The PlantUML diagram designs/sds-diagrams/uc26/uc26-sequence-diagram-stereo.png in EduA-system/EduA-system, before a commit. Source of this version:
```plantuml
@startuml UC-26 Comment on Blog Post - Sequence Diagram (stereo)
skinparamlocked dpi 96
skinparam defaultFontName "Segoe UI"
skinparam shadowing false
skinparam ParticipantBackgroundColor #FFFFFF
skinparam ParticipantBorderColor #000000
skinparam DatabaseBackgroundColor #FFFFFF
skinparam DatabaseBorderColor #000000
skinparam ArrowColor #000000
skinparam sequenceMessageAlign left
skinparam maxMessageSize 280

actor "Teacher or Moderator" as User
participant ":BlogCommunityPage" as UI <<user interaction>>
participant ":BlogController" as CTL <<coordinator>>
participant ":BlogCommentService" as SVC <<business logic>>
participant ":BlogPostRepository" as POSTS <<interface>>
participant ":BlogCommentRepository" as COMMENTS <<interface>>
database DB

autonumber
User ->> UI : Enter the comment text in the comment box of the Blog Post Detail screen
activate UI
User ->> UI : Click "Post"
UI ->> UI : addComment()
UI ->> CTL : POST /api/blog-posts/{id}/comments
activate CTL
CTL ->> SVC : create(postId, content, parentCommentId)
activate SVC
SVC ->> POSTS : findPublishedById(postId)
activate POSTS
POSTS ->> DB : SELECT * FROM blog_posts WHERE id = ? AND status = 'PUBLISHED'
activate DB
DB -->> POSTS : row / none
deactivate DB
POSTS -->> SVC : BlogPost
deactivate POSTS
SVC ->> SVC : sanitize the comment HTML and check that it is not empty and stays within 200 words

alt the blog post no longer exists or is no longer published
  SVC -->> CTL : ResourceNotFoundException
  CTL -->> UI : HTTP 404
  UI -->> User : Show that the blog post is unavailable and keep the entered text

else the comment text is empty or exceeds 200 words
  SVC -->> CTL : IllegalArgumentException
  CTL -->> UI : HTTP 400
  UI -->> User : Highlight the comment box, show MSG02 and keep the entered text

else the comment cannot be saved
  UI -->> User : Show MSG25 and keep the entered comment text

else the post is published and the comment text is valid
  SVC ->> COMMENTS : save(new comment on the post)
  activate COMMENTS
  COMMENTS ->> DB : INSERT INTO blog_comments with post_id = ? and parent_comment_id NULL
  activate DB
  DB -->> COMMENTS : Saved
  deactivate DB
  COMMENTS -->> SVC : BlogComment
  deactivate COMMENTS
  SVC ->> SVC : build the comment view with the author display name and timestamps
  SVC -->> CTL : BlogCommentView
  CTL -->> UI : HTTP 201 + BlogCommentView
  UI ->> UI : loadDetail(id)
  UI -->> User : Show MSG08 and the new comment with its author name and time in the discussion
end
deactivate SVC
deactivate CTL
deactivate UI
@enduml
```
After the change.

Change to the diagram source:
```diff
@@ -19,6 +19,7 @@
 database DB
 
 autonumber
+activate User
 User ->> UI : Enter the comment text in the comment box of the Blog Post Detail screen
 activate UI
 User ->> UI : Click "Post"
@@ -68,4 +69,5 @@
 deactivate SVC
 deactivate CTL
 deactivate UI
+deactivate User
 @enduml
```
──────────
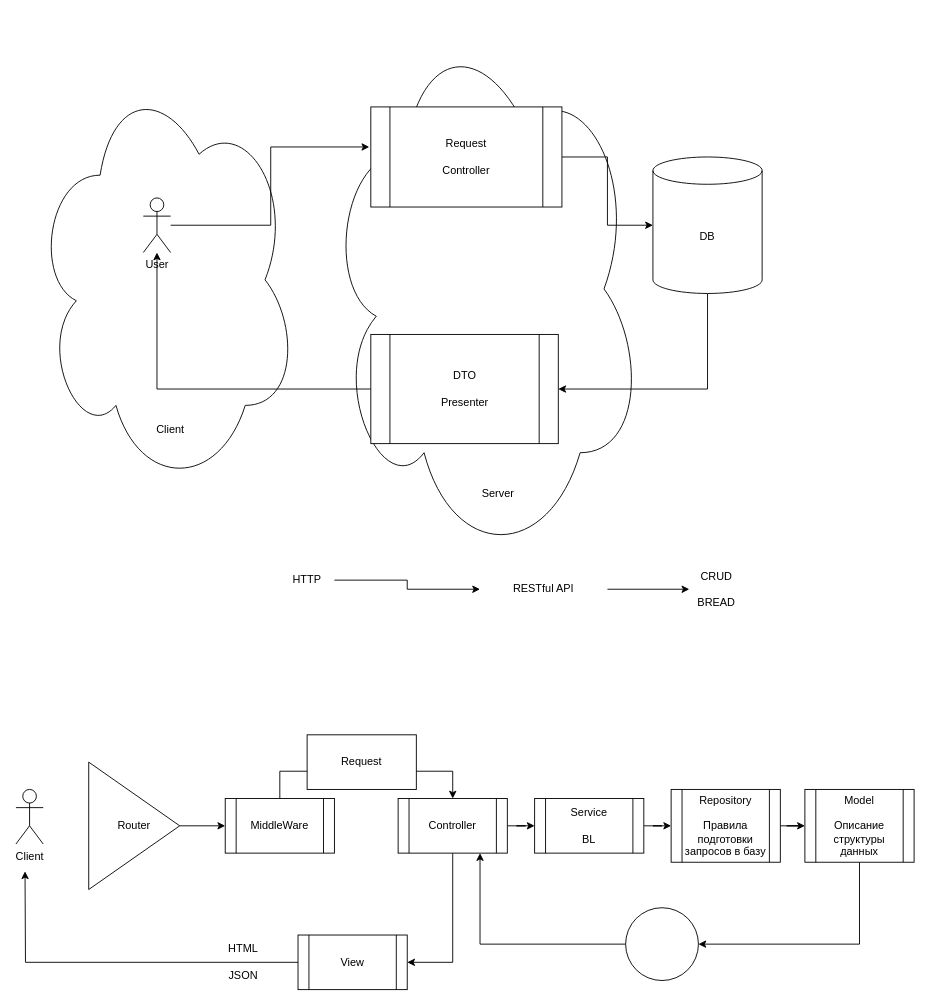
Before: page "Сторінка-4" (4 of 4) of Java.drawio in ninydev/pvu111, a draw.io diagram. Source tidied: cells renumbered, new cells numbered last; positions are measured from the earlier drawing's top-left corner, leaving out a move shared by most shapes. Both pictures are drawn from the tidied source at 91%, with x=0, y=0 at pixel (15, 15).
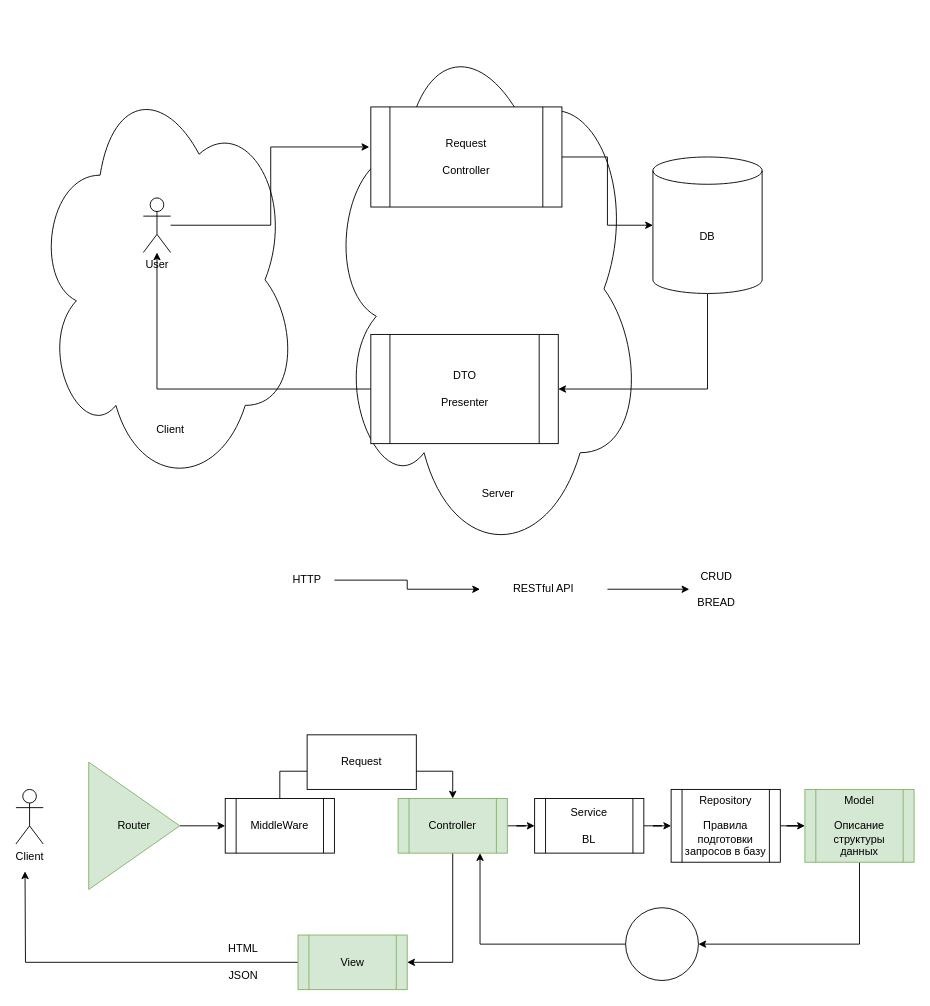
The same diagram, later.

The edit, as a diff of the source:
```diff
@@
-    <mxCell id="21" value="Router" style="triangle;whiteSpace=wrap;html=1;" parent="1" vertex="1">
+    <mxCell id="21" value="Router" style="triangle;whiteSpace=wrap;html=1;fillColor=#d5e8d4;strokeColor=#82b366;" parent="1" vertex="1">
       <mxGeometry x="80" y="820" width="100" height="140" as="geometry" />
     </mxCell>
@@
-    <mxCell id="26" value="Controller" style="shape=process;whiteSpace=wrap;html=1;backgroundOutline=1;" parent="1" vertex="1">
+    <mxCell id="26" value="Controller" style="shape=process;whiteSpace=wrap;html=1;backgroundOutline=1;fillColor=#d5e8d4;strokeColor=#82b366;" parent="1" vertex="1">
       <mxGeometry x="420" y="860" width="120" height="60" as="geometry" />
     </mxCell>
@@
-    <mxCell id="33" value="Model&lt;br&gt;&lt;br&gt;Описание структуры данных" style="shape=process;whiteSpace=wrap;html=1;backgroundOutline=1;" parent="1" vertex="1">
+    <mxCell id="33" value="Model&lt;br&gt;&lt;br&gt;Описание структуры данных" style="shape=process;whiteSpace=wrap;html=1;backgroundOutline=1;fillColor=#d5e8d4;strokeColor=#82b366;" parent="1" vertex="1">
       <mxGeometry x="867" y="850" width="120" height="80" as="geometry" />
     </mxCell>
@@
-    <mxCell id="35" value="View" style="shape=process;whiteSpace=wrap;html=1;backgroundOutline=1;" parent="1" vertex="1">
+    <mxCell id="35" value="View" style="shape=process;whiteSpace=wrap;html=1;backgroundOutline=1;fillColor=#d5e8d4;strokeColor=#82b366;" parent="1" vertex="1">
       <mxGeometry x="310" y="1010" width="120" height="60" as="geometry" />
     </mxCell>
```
──────────
◆ Task prompt: The number of lines in the data that contain the word "geometry" is all that should be stated.

◆ Finished task: 4